TASK DETAILS
Scan the listing below. Report each line that includes "concat".

DATA SECTION

Start of Block

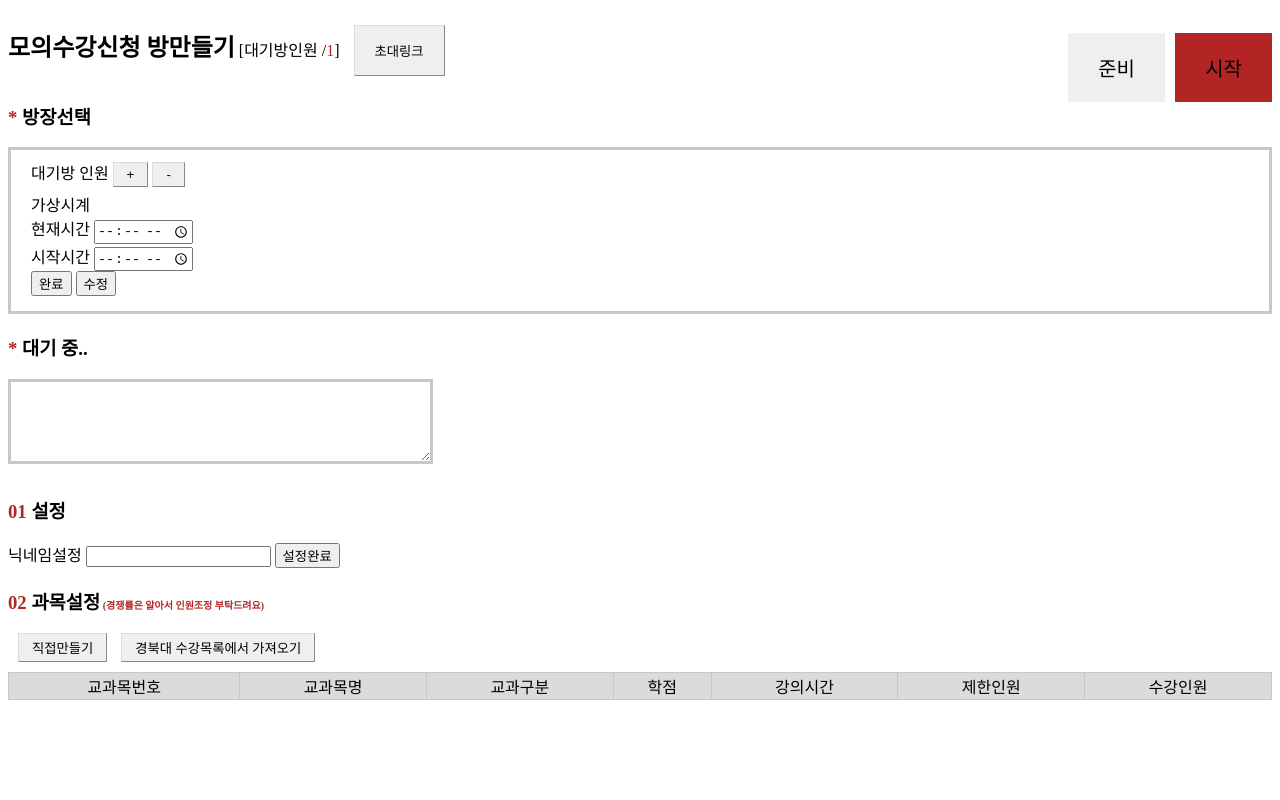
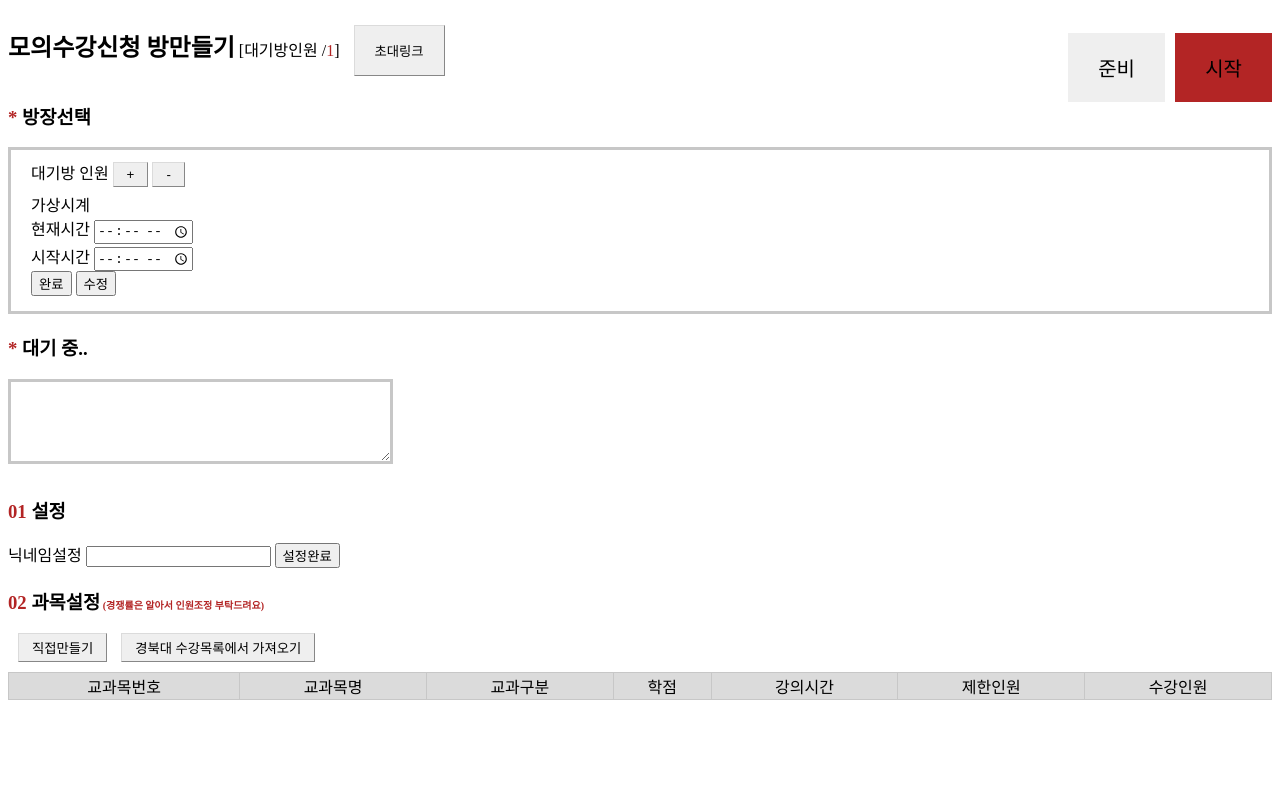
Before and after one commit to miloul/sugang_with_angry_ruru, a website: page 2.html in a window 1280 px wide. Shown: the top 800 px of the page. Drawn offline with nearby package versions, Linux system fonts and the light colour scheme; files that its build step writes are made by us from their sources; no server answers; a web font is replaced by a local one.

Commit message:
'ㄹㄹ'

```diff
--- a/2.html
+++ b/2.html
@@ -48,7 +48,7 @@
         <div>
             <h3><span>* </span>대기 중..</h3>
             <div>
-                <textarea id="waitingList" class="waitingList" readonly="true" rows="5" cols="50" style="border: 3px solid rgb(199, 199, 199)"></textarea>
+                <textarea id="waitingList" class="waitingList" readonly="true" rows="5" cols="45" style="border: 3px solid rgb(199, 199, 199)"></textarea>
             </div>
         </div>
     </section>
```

End of Block
Start of Block

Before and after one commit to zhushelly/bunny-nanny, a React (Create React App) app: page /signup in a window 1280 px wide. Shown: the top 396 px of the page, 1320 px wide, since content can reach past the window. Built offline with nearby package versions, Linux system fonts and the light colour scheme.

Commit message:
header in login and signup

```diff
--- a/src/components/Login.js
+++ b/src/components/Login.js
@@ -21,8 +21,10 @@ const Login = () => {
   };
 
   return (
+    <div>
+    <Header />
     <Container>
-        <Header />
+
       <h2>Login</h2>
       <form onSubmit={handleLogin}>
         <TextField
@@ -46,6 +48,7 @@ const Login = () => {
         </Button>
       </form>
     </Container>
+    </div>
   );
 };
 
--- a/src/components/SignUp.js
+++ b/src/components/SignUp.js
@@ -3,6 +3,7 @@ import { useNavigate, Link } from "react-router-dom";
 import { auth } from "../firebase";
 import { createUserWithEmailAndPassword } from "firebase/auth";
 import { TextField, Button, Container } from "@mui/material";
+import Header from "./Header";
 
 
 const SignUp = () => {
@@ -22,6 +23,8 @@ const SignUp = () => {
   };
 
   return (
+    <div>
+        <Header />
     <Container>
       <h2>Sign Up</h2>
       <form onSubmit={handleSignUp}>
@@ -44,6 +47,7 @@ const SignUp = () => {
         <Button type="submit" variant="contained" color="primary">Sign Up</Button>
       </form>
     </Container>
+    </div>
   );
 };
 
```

End of Block
Start of Block

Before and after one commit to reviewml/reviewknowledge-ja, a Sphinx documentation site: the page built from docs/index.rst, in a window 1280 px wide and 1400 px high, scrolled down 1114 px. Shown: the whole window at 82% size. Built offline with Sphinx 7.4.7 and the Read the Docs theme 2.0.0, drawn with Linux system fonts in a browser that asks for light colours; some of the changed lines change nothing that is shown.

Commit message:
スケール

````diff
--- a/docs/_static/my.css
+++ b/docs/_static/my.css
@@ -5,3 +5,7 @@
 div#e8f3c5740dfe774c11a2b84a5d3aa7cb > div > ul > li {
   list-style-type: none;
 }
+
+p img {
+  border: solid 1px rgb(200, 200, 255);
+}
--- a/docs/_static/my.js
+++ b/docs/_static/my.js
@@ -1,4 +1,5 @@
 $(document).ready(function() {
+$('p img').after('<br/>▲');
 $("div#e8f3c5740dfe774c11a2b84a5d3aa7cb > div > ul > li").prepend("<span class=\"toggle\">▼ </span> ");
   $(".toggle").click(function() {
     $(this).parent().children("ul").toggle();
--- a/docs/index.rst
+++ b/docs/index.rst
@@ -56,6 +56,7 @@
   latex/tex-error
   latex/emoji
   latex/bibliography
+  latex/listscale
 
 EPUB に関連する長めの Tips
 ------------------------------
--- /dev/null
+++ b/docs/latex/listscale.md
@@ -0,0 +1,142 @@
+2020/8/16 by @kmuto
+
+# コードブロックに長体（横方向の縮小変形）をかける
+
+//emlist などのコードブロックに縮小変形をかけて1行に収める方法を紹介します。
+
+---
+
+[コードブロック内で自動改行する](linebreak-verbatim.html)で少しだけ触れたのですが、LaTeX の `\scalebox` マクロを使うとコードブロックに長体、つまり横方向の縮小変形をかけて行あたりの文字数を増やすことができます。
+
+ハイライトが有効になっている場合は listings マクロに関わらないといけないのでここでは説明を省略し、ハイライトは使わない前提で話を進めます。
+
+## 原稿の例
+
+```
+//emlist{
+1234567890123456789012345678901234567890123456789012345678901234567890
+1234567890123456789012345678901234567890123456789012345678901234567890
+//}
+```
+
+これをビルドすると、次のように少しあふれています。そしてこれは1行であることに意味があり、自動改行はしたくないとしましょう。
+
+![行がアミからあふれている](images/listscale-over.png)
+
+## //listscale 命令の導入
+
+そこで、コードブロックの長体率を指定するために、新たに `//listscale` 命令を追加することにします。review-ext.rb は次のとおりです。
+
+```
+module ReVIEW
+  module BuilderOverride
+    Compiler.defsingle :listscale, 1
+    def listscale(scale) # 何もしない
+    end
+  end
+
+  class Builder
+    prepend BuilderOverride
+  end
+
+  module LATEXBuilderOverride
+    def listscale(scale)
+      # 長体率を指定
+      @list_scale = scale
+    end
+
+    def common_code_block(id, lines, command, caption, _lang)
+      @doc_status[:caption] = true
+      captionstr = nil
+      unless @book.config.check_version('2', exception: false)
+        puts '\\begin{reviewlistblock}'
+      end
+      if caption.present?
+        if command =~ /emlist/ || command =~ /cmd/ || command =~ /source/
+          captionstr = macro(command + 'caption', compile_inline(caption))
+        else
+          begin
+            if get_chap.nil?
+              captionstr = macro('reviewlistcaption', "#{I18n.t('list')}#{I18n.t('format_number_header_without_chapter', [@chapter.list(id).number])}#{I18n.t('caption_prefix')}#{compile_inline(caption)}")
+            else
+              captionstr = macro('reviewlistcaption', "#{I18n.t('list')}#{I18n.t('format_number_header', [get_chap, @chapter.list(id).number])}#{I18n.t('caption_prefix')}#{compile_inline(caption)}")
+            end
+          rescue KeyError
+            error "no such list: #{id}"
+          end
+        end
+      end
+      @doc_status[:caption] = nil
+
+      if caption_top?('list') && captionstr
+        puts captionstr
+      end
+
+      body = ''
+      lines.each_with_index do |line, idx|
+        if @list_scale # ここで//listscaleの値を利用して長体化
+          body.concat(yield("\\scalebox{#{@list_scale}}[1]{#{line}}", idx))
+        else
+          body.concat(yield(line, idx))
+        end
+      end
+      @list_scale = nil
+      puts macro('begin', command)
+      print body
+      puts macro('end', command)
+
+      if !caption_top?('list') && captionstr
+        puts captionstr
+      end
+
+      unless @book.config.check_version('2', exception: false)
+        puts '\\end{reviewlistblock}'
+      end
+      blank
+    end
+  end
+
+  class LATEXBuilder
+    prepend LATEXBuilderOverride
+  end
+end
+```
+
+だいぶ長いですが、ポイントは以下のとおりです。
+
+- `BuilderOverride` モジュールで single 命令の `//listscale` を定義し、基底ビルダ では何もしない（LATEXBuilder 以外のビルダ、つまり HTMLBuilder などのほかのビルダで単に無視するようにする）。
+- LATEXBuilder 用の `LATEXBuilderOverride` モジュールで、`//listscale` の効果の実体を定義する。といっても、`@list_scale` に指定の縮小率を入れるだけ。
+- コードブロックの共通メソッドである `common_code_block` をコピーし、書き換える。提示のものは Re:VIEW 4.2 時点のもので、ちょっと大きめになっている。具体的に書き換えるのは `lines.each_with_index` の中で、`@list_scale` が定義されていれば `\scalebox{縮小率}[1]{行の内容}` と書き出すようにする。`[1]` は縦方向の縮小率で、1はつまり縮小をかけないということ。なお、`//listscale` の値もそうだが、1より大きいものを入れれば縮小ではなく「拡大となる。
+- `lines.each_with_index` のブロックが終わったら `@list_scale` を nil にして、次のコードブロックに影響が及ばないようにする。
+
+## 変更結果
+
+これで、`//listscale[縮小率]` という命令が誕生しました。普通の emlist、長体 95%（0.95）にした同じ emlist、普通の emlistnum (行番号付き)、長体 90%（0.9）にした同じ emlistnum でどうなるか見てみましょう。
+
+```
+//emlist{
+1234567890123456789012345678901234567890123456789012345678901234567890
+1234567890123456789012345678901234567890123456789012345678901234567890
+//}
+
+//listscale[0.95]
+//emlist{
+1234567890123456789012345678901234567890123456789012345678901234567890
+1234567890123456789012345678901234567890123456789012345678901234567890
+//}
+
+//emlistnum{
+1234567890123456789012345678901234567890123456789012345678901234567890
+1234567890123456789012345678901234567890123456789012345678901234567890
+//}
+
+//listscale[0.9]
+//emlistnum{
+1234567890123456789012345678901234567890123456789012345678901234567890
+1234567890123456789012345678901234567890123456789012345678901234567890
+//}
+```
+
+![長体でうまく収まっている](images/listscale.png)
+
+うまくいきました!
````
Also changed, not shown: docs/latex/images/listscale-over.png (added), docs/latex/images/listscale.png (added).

End of Block

ANSWER BOX
+          body.concat(yield("\\scalebox{#{@list_scale}}[1]{#{line}}", idx))
+          body.concat(yield(line, idx))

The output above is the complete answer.